Objective: The goal of this study was to better understand the etiology, clinical characteristics, and prognosis of eating disorders in males.
Method: All males with eating disorders who had been treated at Massachusetts General Hospital from Jan. 1, 1980, to Dec. 31, 1994, were identified. Hospital charts and psychiatric departmental records were reviewed to verify that the eating disorders met DSM-IV criteria and to abstract demographic and clinical data.
Results: One hundred thirty-five males with eating disorders were identified, of whom 62 (46%) were bulimic, 30 (22%) were anorexic, and 43 (32%) met criteria for an eating disorder not otherwise specified. There were marked differences in sexual orientation by diagnostic group; 42% of the male bulimic patients were identified as either homosexual or bisexual, and 58% of the anorexic patients were identified as asexual. Comorbid psychiatric disorders were common, particularly major depressive disorder (54% of all patients), substance abuse (37%), and personality disorder (26%). Many patients had a family history of affective disorder (29%) or alcoholism (37%).

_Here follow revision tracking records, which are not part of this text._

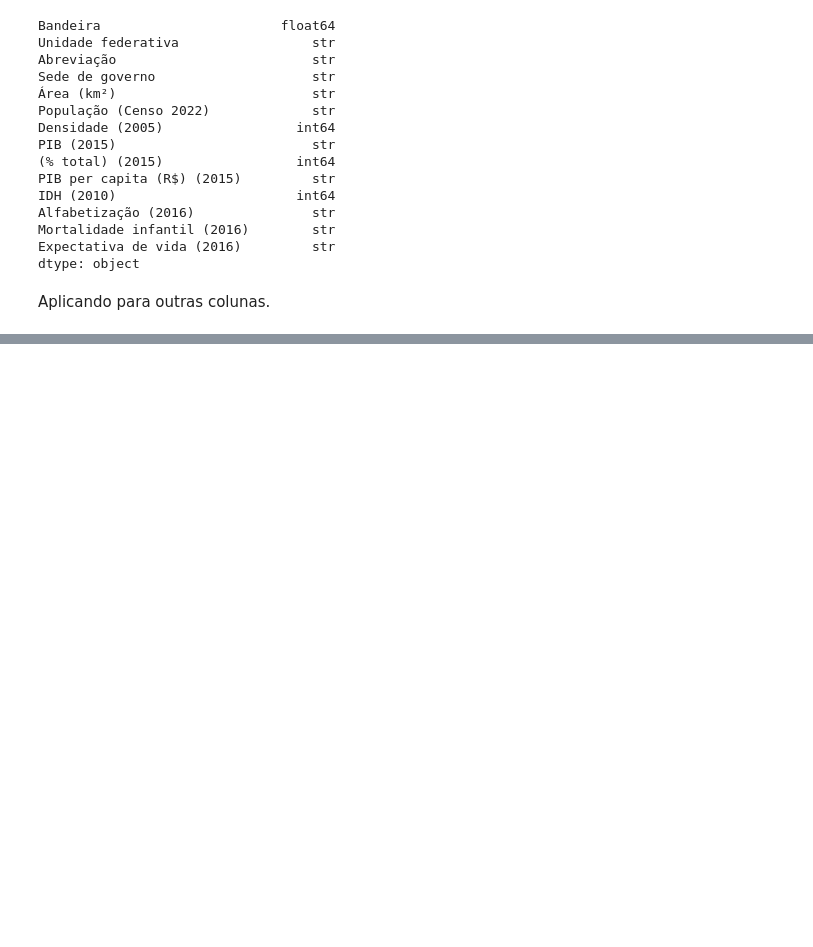
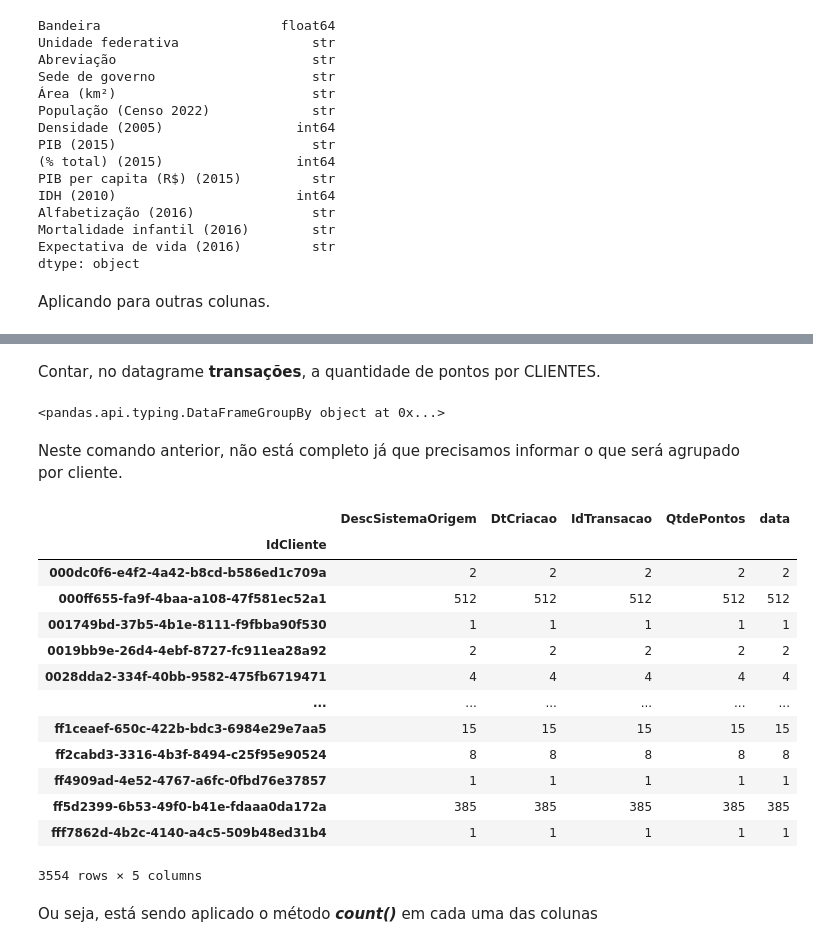
Before and after one commit to alexsandro-matias/pandas-2025, a Jupyter notebook: notebook.ipynb, the cells around one changed output, grey strips where cells are left out. Saved outputs shown, nothing was run; the diff lists cells and outputs as text; code cells hidden in the pictures; blank space fills up the shorter version.

```diff
--- a/notebook.ipynb
+++ b/notebook.ipynb
@@ -1202,0 +1351,27 @@ colunas = ['População (Censo 2022)', 'PIB (2015)' , 'PIB per capita (R$) (2015
+# %% [markdown]
+Contar, no datagrame ****transações****, a quantidade de pontos por CLIENTES.
+# %%
+transacoes.groupby(by=['IdCliente'])
+# %% [output]
+<pandas.api.typing.DataFrameGroupBy object at 0x...>
+# %% [markdown]
+Neste comando anterior, não está completo já que precisamos informar o que será agrupado por cliente.
+# %%
+transacoes.groupby(by=['IdCliente']).count()
+# %% [output]
+|  | DescSistemaOrigem | DtCriacao | IdTransacao | QtdePontos | data |
+| IdCliente |  |  |  |  |  |
+| 000dc0f6-e4f2-4a42-b8cd-b586ed1c709a | 2 | 2 | 2 | 2 | 2 |
+| 000ff655-fa9f-4baa-a108-47f581ec52a1 | 512 | 512 | 512 | 512 | 512 |
+| 001749bd-37b5-4b1e-8111-f9fbba90f530 | 1 | 1 | 1 | 1 | 1 |
+| 0019bb9e-26d4-4ebf-8727-fc911ea28a92 | 2 | 2 | 2 | 2 | 2 |
+| 0028dda2-334f-40bb-9582-475fb6719471 | 4 | 4 | 4 | 4 | 4 |
+| ... | ... | ... | ... | ... | ... |
+| ff1ceaef-650c-422b-bdc3-6984e29e7aa5 | 15 | 15 | 15 | 15 | 15 |
+| ff2cabd3-3316-4b3f-8494-c25f95e90524 | 8 | 8 | 8 | 8 | 8 |
+| ff4909ad-4e52-4767-a6fc-0fbd76e37857 | 1 | 1 | 1 | 1 | 1 |
+| ff5d2399-6b53-49f0-b41e-fdaaa0da172a | 385 | 385 | 385 | 385 | 385 |
+| fff7862d-4b2c-4140-a4c5-509b48ed31b4 | 1 | 1 | 1 | 1 | 1 |
+3554 rows × 5 columns
+# %% [markdown]
+Ou seja, está sendo aplicado o método ***count()*** em cada uma das colunas
```
Also changed, not shown: parts of 56 cells of this notebook, 1 other file.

Conclusions: While most characteristics of males and females with eating disorders are similar, homosexuality/bisexuality appears to be a specific risk factor for males, especially for those who develop bulimia nervosa. Future research on the link between sexual orientation and eating disorders would help guide prevention and treatment strategies.